The entries below contain a stretch that opens with the line containing "U->>LS: Téléphone + PIN" and closes with the line containing "setUser(session.user) + issue(session.token)"; set down that stretch exactly, both ends included, and nothing else.

--- --- ---

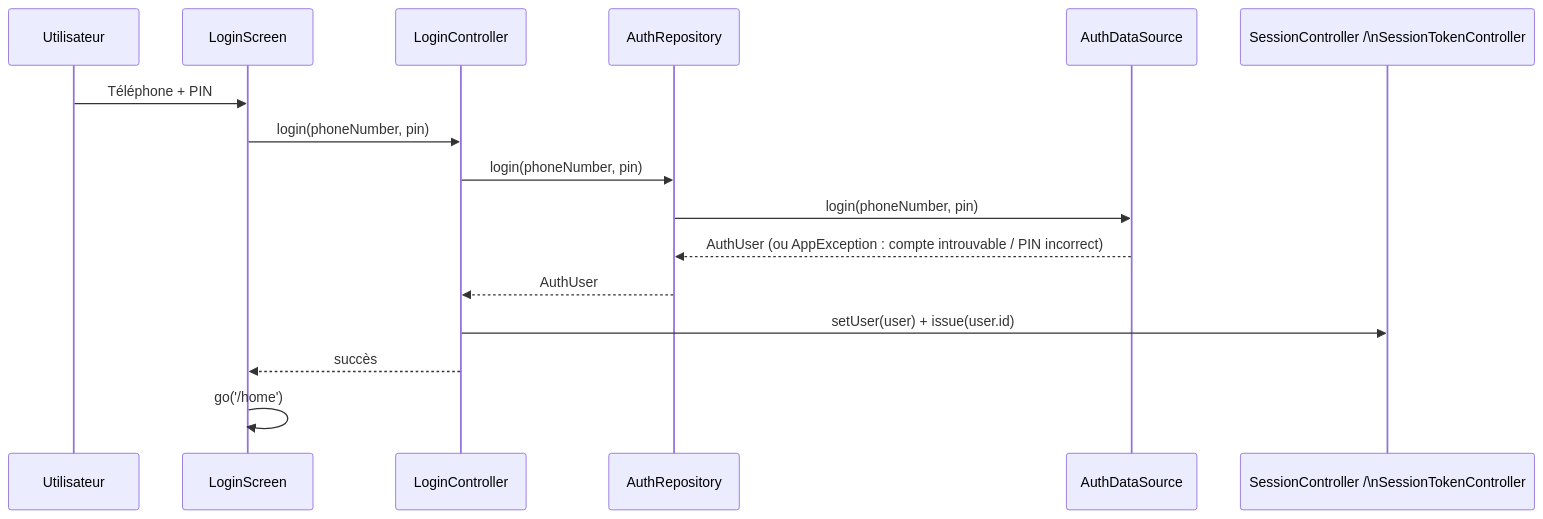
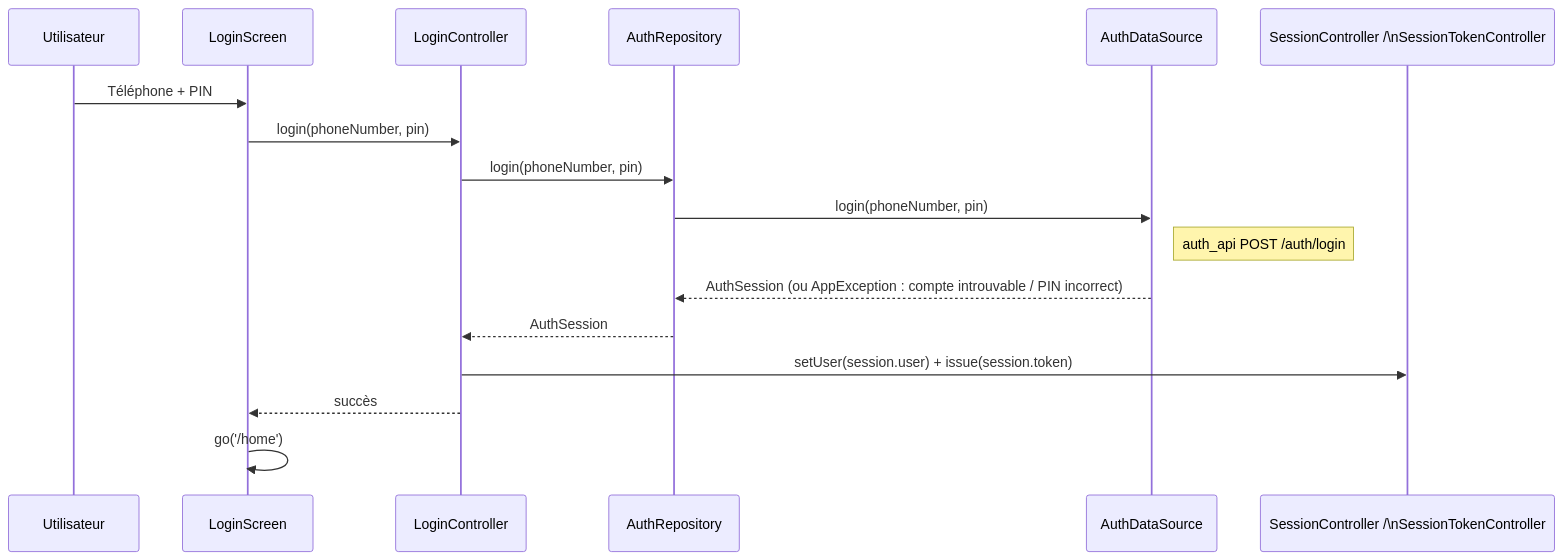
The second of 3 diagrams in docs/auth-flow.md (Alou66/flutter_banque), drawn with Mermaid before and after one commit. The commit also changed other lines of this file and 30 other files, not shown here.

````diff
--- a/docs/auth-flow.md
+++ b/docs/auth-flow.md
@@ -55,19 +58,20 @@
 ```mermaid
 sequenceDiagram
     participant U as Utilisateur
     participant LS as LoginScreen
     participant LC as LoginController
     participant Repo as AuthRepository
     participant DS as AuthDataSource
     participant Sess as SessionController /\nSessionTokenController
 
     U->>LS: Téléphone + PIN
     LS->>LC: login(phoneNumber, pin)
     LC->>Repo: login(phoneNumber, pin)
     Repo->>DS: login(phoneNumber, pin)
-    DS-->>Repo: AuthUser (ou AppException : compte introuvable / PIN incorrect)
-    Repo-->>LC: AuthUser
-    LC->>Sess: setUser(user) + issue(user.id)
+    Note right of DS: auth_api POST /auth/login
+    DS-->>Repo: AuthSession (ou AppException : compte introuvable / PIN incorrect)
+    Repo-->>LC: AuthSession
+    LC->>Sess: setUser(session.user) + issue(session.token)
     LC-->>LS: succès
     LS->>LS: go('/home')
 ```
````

--- --- ---

**SOLUTION TO THE PROBLEM**
     U->>LS: Téléphone + PIN
     LS->>LC: login(phoneNumber, pin)
     LC->>Repo: login(phoneNumber, pin)
     Repo->>DS: login(phoneNumber, pin)
-    DS-->>Repo: AuthUser (ou AppException : compte introuvable / PIN incorrect)
-    Repo-->>LC: AuthUser
-    LC->>Sess: setUser(user) + issue(user.id)
+    Note right of DS: auth_api POST /auth/login
+    DS-->>Repo: AuthSession (ou AppException : compte introuvable / PIN incorrect)
+    Repo-->>LC: AuthSession
+    LC->>Sess: setUser(session.user) + issue(session.token)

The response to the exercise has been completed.